Gun violence is an important problem in many American cities, large and small. Due to limited data, it has been difficult to convincingly test the impacts of government policies on the quantity and geography of gunfire. This paper is the first to use a new source of data on gunfire incidents, and tests the incapacitation effects of two interventions in Washington, DC: (1) juvenile curfews, and (2) rain. Both work primarily by keeping would-be offenders indoors.
The conventional wisdom is that the U.S. Congress is not well-structured to do policy analysis. According to the received view, Congress's internal organization is inconsistent with analytical perceptions and definitions of policy issues. Congress caters to the demands of interest groups, and regularly makes economic decisions that policy analysts find indefensible on efficiency grounds. But negative assessments of Congress's capacity as a policy analyst cut too deeply.
The purpose of this paper is to describe proposals for reform of low-income housing assistance that will alleviate poverty without increasing public spending. Low-income housing assistance is fertile ground for such reforms. The majority of current recipients are served by programs whose cost is enormously excessive for the housing provided. Phasing out these programs in favor of the system’s most cost-effective program would ultimately free up the resources to provide housing assistance to millions of additional people (Olsen 2014).
This paper estimates the effects of alternative reforms of the current system of low-income housing assistance on the number of people of various types who would receive assistance. The reforms are designed to eliminate the system’s substantial inefficiencies, inequities, and bias against homeownership. All would replace HUD’s largest low-income housing programs with alternative tenure-neutral housing voucher programs that serve all eligible families that apply for assistance. Most cost less than the current system.
This report quantifies child and orphan poverty in the Kingdom of Swaziland during 2001 and 2010. Poverty is understood as consumption (monetary) poverty and not asmultidimensional deprivation. Child and orphan poverty indicators are based on the Swaziland Household Income and Expenditures Survey (SHIES). Additional indicators for teen-aged men and women are calculated from the Multiple Cluster Indicator Survey (MICS). Secondary literature is also addressed. Child poverty and teen-age indicators have not been previously undertaken.
Using data from multiple sources, over the 1976-2010 period, I show that total mortality has shifted from strongly procyclical to being only weakly related or unrelated to macroeconomic conditions. The association also shows some temporal instability and is likely to be poorly measured when using short (less than 15 or 20 year) analysis periods. The secular change in the association between macroeconomic conditions and overall mortality primarily reflects trends in effects for specific causes of death, rather than changes in the composition of total mortality across causes.
Significant scholarship indicates that female legislators focus their attention on “women’s issues” to a greater extent than do male lawmakers. Yet, women’s issues have thus far been largely selected by scholars ex ante, often without comparison to other issues. We instead define women’s issues in terms of those sponsored at a greater rate by women in Congress over a thirty-year period. This analysis reveals that most (but not all) of the classically considered women’s issues are indeed raised at an enhanced rate by congresswomen. We then track the fate of those issues, demonst

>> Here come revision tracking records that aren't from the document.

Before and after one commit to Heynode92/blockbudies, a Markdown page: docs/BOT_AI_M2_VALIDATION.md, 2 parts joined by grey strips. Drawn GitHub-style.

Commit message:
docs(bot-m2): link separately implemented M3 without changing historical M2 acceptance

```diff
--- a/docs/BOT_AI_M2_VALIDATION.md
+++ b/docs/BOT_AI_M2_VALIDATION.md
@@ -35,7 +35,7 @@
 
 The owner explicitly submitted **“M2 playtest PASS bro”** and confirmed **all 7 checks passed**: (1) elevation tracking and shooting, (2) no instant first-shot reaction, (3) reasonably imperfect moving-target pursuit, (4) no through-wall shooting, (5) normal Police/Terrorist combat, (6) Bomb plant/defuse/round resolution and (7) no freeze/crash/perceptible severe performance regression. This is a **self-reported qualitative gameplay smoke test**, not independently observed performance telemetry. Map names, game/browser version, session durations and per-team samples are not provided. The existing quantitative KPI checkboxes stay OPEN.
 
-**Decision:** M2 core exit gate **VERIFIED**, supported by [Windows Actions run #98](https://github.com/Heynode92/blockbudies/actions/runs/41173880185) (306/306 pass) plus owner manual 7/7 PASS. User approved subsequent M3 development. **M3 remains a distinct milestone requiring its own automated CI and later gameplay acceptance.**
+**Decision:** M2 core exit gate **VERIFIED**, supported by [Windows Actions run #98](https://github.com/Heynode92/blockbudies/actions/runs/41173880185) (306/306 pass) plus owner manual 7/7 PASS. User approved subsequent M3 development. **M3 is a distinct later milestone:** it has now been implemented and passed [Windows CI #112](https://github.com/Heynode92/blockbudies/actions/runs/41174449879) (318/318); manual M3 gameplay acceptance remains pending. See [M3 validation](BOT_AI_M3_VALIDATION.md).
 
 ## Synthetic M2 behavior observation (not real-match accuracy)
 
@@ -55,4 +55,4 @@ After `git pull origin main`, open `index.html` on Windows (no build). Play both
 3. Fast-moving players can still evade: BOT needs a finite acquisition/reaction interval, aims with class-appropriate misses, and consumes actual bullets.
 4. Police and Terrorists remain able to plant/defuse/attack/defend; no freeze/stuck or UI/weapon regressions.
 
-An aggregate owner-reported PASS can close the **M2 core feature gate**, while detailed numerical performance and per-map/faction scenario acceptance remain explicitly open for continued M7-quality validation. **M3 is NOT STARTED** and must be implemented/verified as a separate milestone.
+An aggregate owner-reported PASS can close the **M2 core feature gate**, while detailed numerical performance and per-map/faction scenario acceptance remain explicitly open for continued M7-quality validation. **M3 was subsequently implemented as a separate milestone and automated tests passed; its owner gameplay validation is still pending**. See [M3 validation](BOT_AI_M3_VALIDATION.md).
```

We introduce experimental research design to the study of policy diffusion in order to better understand the micro-foundations of when and why policymakers seek to learn from one another’s experiences. Our two experiments, embedded in national surveys of U.S. municipal officials, expose local policymakers to vignettes describing the zoning and home foreclosure policies of other cities, and offer them an opportunity to learn more.
We argue that simultaneous political campaigns for different offices are best viewed neither as individual isolated races nor as homogenous national tides. Rather, campaigns are complex, strategic, evolving, and interrelated. We apply the event history analysis tools commonly used in the study of policy diffusion to examine issue adoption across U.S.
The Obama Administration has made a major investment in comparative effectiveness research (CER) to learn what treatments work best for which patients. CER has the potential to reduce wasteful medical spending and improve patient outcomes, but the political sustainability of this initiative remains unclear due to concerns that it will threaten the doctor-patient relationship. An unresolved question is whether it is possible to boost public support for the use of CER as a cost control strategy.